Collection entries |
= = = = =
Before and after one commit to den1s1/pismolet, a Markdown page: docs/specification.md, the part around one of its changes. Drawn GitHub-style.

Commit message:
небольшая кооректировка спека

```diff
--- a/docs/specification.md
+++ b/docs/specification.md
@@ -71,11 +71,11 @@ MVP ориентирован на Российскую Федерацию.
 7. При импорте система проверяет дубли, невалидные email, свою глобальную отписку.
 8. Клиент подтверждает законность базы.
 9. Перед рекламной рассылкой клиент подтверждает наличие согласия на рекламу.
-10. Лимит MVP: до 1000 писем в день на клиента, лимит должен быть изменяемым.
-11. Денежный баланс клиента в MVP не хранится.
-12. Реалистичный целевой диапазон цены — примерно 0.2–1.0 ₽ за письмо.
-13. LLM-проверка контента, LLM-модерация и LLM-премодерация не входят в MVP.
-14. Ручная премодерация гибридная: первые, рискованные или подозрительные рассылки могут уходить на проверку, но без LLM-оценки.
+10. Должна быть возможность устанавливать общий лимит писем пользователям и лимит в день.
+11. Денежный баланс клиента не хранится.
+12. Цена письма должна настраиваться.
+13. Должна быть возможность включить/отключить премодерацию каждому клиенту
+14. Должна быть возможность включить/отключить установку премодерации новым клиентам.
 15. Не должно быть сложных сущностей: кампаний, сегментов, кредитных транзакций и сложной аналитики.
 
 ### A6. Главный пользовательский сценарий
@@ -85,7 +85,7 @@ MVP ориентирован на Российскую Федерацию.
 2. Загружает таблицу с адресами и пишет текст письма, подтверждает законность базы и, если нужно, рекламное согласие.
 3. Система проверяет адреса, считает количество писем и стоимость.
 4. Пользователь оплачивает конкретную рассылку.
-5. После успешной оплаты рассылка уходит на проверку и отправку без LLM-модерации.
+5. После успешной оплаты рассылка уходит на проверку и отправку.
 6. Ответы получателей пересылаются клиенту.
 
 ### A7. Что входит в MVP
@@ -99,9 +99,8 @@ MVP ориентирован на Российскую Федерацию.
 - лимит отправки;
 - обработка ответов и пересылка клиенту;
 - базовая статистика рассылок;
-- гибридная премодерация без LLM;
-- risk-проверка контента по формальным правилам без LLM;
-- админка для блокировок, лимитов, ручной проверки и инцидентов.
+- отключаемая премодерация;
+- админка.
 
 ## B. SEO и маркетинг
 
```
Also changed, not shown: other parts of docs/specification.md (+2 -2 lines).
= = = = =
Try it |
Type out the entries once more, precisely.

Task answer |
Before and after one commit to den1s1/pismolet, a Markdown page: docs/specification.md, the part around one of its changes. Drawn GitHub-style.

Commit message:
небольшая кооректировка спека

```diff
--- a/docs/specification.md
+++ b/docs/specification.md
@@ -71,11 +71,11 @@ MVP ориентирован на Российскую Федерацию.
 7. При импорте система проверяет дубли, невалидные email, свою глобальную отписку.
 8. Клиент подтверждает законность базы.
 9. Перед рекламной рассылкой клиент подтверждает наличие согласия на рекламу.
-10. Лимит MVP: до 1000 писем в день на клиента, лимит должен быть изменяемым.
-11. Денежный баланс клиента в MVP не хранится.
-12. Реалистичный целевой диапазон цены — примерно 0.2–1.0 ₽ за письмо.
-13. LLM-проверка контента, LLM-модерация и LLM-премодерация не входят в MVP.
-14. Ручная премодерация гибридная: первые, рискованные или подозрительные рассылки могут уходить на проверку, но без LLM-оценки.
+10. Должна быть возможность устанавливать общий лимит писем пользователям и лимит в день.
+11. Денежный баланс клиента не хранится.
+12. Цена письма должна настраиваться.
+13. Должна быть возможность включить/отключить премодерацию каждому клиенту
+14. Должна быть возможность включить/отключить установку премодерации новым клиентам.
 15. Не должно быть сложных сущностей: кампаний, сегментов, кредитных транзакций и сложной аналитики.
 
 ### A6. Главный пользовательский сценарий
@@ -85,7 +85,7 @@ MVP ориентирован на Российскую Федерацию.
 2. Загружает таблицу с адресами и пишет текст письма, подтверждает законность базы и, если нужно, рекламное согласие.
 3. Система проверяет адреса, считает количество писем и стоимость.
 4. Пользователь оплачивает конкретную рассылку.
-5. После успешной оплаты рассылка уходит на проверку и отправку без LLM-модерации.
+5. После успешной оплаты рассылка уходит на проверку и отправку.
 6. Ответы получателей пересылаются клиенту.
 
 ### A7. Что входит в MVP
@@ -99,9 +99,8 @@ MVP ориентирован на Российскую Федерацию.
 - лимит отправки;
 - обработка ответов и пересылка клиенту;
 - базовая статистика рассылок;
-- гибридная премодерация без LLM;
-- risk-проверка контента по формальным правилам без LLM;
-- админка для блокировок, лимитов, ручной проверки и инцидентов.
+- отключаемая премодерация;
+- админка.
 
 ## B. SEO и маркетинг
 
```
Also changed, not shown: other parts of docs/specification.md (+2 -2 lines).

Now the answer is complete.